What to produce
Return the lines below that contain the word "porteurs".

======== Material for the task

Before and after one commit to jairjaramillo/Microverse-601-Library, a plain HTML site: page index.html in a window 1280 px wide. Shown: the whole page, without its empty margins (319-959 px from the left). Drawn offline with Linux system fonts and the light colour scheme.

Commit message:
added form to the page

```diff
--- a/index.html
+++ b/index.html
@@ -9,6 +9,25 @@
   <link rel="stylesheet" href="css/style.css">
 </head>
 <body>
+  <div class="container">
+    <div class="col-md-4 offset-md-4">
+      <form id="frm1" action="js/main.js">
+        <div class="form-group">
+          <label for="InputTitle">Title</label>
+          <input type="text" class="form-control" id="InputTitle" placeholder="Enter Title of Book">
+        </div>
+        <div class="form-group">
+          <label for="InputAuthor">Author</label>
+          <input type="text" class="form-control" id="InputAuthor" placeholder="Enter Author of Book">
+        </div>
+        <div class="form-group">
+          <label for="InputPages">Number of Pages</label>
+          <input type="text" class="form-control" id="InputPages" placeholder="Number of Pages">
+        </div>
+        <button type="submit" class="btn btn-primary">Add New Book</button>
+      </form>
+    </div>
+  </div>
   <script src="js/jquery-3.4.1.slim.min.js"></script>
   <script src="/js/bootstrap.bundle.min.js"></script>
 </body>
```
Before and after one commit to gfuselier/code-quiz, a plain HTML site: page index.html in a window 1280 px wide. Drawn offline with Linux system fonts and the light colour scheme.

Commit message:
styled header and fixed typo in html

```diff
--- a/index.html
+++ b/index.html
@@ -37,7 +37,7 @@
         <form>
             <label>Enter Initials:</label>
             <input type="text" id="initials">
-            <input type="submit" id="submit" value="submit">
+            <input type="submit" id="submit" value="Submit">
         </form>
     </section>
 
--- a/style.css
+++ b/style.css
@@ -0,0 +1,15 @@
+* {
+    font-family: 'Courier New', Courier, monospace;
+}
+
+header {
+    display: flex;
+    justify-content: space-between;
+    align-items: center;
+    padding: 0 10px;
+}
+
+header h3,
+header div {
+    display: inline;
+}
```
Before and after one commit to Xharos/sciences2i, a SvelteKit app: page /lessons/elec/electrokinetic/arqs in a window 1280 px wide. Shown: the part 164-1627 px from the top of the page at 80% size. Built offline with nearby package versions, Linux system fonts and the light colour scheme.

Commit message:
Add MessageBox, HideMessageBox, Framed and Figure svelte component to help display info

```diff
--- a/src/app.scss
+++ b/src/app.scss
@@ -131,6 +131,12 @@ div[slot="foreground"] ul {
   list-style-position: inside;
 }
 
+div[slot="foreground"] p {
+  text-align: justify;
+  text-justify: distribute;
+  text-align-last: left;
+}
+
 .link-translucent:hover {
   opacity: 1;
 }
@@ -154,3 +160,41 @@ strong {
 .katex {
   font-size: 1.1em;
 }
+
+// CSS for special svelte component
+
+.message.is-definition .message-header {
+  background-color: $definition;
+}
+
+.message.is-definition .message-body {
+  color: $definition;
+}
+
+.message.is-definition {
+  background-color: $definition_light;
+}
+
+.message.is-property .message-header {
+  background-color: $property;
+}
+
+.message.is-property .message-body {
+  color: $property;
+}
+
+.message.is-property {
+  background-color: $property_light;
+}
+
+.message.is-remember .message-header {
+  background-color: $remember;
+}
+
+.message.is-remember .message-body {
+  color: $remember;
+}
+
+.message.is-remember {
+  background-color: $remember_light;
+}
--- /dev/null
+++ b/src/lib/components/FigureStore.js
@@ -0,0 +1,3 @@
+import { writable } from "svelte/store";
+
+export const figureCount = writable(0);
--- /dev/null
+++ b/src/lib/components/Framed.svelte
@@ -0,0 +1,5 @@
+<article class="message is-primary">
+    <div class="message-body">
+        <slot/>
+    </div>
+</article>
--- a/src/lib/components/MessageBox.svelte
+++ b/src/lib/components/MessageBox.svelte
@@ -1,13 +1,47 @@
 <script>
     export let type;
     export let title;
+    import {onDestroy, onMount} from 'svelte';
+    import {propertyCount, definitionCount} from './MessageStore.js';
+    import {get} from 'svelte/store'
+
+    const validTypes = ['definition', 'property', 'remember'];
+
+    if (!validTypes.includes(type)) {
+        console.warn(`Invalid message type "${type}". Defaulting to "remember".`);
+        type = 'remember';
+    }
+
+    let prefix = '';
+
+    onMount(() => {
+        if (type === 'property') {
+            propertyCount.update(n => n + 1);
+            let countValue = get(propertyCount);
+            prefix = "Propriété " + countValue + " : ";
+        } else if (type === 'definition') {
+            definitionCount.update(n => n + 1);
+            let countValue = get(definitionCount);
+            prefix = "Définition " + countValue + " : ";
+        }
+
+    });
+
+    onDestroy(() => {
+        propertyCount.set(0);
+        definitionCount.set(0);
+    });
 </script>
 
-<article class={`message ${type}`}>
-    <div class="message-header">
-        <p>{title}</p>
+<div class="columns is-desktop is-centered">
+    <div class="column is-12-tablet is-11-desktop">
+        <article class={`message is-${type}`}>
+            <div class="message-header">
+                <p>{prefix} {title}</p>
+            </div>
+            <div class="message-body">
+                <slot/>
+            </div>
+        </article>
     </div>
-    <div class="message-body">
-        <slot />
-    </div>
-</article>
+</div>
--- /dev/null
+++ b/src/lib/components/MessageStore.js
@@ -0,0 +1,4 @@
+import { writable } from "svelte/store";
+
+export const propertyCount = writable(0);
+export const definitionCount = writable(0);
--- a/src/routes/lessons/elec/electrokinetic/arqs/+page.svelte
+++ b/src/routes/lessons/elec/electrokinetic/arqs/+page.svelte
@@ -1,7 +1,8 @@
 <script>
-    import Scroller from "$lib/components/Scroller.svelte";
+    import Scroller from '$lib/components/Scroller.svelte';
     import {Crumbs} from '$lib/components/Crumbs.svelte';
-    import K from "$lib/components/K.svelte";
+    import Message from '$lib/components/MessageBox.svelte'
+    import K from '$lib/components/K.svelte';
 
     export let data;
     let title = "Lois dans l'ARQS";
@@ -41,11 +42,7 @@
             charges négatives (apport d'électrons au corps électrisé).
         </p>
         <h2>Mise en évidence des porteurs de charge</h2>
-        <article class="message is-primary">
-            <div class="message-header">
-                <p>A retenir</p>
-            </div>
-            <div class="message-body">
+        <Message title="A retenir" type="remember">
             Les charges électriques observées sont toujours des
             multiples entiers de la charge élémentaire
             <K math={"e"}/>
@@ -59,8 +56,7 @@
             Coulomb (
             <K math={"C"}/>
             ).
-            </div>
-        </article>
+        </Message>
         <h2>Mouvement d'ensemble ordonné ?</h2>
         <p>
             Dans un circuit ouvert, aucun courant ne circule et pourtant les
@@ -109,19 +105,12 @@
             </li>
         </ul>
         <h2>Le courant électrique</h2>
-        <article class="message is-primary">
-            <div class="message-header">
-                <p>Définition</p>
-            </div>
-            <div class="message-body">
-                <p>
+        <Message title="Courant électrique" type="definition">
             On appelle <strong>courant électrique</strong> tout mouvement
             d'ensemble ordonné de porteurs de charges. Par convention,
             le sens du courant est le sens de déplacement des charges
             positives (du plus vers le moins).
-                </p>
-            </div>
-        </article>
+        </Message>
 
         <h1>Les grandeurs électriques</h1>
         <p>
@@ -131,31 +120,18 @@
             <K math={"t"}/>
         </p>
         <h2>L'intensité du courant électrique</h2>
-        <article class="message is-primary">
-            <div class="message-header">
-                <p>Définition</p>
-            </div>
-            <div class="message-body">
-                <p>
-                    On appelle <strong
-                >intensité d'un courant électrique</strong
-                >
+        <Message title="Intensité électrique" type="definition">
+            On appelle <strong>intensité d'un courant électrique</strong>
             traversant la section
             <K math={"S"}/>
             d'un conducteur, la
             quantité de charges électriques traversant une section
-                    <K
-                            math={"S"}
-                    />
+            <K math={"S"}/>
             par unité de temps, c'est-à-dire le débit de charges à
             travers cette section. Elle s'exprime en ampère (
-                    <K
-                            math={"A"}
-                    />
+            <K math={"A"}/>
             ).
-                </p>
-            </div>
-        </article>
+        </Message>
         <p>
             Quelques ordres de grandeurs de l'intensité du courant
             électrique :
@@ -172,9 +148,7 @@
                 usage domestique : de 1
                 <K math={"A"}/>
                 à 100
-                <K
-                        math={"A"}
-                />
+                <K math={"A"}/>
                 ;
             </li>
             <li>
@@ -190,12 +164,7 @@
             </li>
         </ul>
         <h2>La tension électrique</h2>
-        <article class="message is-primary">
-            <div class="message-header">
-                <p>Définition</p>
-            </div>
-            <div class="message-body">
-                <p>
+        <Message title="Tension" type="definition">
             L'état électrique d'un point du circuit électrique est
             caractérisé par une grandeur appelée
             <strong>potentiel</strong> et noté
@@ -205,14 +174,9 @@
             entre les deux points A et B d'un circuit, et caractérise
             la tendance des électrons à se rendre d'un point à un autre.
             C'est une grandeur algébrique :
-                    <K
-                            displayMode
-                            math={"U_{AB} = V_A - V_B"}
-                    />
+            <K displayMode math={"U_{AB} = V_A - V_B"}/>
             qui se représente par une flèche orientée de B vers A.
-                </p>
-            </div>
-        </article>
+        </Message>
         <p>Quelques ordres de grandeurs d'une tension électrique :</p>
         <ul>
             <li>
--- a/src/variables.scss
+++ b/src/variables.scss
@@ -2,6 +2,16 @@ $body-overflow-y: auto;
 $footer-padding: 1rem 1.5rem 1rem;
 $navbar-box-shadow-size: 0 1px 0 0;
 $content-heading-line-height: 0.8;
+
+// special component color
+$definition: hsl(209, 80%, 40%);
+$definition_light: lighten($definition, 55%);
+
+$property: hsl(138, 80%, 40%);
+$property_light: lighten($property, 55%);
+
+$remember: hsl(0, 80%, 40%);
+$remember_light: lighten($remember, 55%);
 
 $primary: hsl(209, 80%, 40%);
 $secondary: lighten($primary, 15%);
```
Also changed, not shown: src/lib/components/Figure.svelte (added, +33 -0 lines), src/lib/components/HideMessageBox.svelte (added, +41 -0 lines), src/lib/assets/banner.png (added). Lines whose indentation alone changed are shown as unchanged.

================

Exercise output
         <h2>Mise en évidence des porteurs de charge</h2>
             d'ensemble ordonné de porteurs de charges. Par convention,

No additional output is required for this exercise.